When au pair Scarlett Palomo learned that her Area Director's daughter was studying Spanish at her Texas high school, Scarlett jumped at the chance to visit the school and speak with the students. She wanted to tell the them about El Salvador, the beautiful country that she knows and loves. The students were beginning a project on Central America so were excited at the opportunity to learn about one of its countries first-hand.
The conversation between Scarlett and the classroom was enriching on both sides. The students asked a variety of questions; what was life like in El Salvador, what type of music was considered "traditional", if uniforms were required at school, a few questions about the politics of El Salvador and much more.
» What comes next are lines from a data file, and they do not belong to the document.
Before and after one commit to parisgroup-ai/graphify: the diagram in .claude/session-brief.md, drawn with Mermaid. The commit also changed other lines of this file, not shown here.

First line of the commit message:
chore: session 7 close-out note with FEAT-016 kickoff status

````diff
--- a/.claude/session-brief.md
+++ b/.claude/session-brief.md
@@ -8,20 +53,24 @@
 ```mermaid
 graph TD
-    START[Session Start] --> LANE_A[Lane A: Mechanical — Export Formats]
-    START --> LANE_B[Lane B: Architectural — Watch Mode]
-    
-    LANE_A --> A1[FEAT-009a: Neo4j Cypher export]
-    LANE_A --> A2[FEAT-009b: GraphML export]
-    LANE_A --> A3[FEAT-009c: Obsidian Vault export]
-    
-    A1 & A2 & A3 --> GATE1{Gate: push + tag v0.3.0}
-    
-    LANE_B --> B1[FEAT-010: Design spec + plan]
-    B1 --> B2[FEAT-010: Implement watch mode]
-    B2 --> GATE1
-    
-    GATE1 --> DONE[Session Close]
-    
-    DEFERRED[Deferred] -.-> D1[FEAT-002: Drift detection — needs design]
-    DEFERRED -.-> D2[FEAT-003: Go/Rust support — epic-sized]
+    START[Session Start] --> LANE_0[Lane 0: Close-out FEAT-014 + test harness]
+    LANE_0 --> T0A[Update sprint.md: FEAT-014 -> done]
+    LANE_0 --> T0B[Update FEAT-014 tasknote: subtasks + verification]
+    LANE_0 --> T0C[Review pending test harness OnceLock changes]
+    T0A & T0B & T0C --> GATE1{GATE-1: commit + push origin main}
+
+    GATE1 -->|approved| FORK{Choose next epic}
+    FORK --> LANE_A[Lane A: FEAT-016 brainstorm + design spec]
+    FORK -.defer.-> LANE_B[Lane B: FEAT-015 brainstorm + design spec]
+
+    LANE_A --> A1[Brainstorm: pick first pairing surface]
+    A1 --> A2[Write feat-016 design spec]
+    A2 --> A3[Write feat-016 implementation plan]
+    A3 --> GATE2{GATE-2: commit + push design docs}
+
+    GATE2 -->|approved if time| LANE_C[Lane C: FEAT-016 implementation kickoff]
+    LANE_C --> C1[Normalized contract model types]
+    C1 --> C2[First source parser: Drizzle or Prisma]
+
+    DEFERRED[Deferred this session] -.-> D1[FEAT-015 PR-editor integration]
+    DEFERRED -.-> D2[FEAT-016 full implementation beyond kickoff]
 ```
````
One question that stood out for Scarlett related to the graduation rates of students in El Salvador. As she explained that many students in her home country leave school before graduating to go to work to help support their family, she noted the surprised reactions of many students who couldn't fathom living that path.
While Scarlett went into the experience primarily to do a lot of sharing, she found that the talk was a great learning experience for her as well. Hardly the traditional American high schools that she has seen in movies' Scarlett was very impressed. Belton New Tech High School is an Apple Distinguished School that focuses on intertwining technology and learning. The building space was different than what she was used to finding in a school:
'The school had a ton of open space for collaborating and they used a lot of visual materials for teaching. They also used high end computers to assist in students' learning and the school was a much more social environment than a typical high school.
Scarlett also took away a better understanding of the academic and team building skills high school students in the United States learn:
Talking with the students at the school showed me that this kind of learning is beneficial because they prepare the students for real life. They will be able to think in teams and help others with these advanced skills' said Scarlett about her time at the high school.
Overall both Scarlett and the students had a wonderful time and each learned new things about the other's education systems and cultures. Scarlett hopes to continue to visit the school during her program year!
Scarlett also has a passion for the au pair program, and answered a few of our specific questions to help others thinking about becoming au pairs.
What advice would you give to others who are interested in coming to the U.S. on a J-1 Exchange Visitor Program?
'Make sure you come here with an open mind and to not be judgmental with people. You have to be open to having a conversation about your country and where you are from!'
What does your exchange experience mean to you? What impact has it had on your life?
'I am more patient now and I think cultural exchange is about exposing kids to different cultures at an early age so they will be more open to trying new things.'
What was the single most influential and meaningful experience of your J-1 Exchange Visitor Program?
'Going places by myself and trying to explain yourself in another language can be really difficult, but you have to just do it and give it a try.'
How are you using the skills and knowledge you learned from the program to enact positive change in your country and or reach/achieve your professional goals?
'I'm now wanting to start college, have improved my English, and understand how people live and work in the United States!'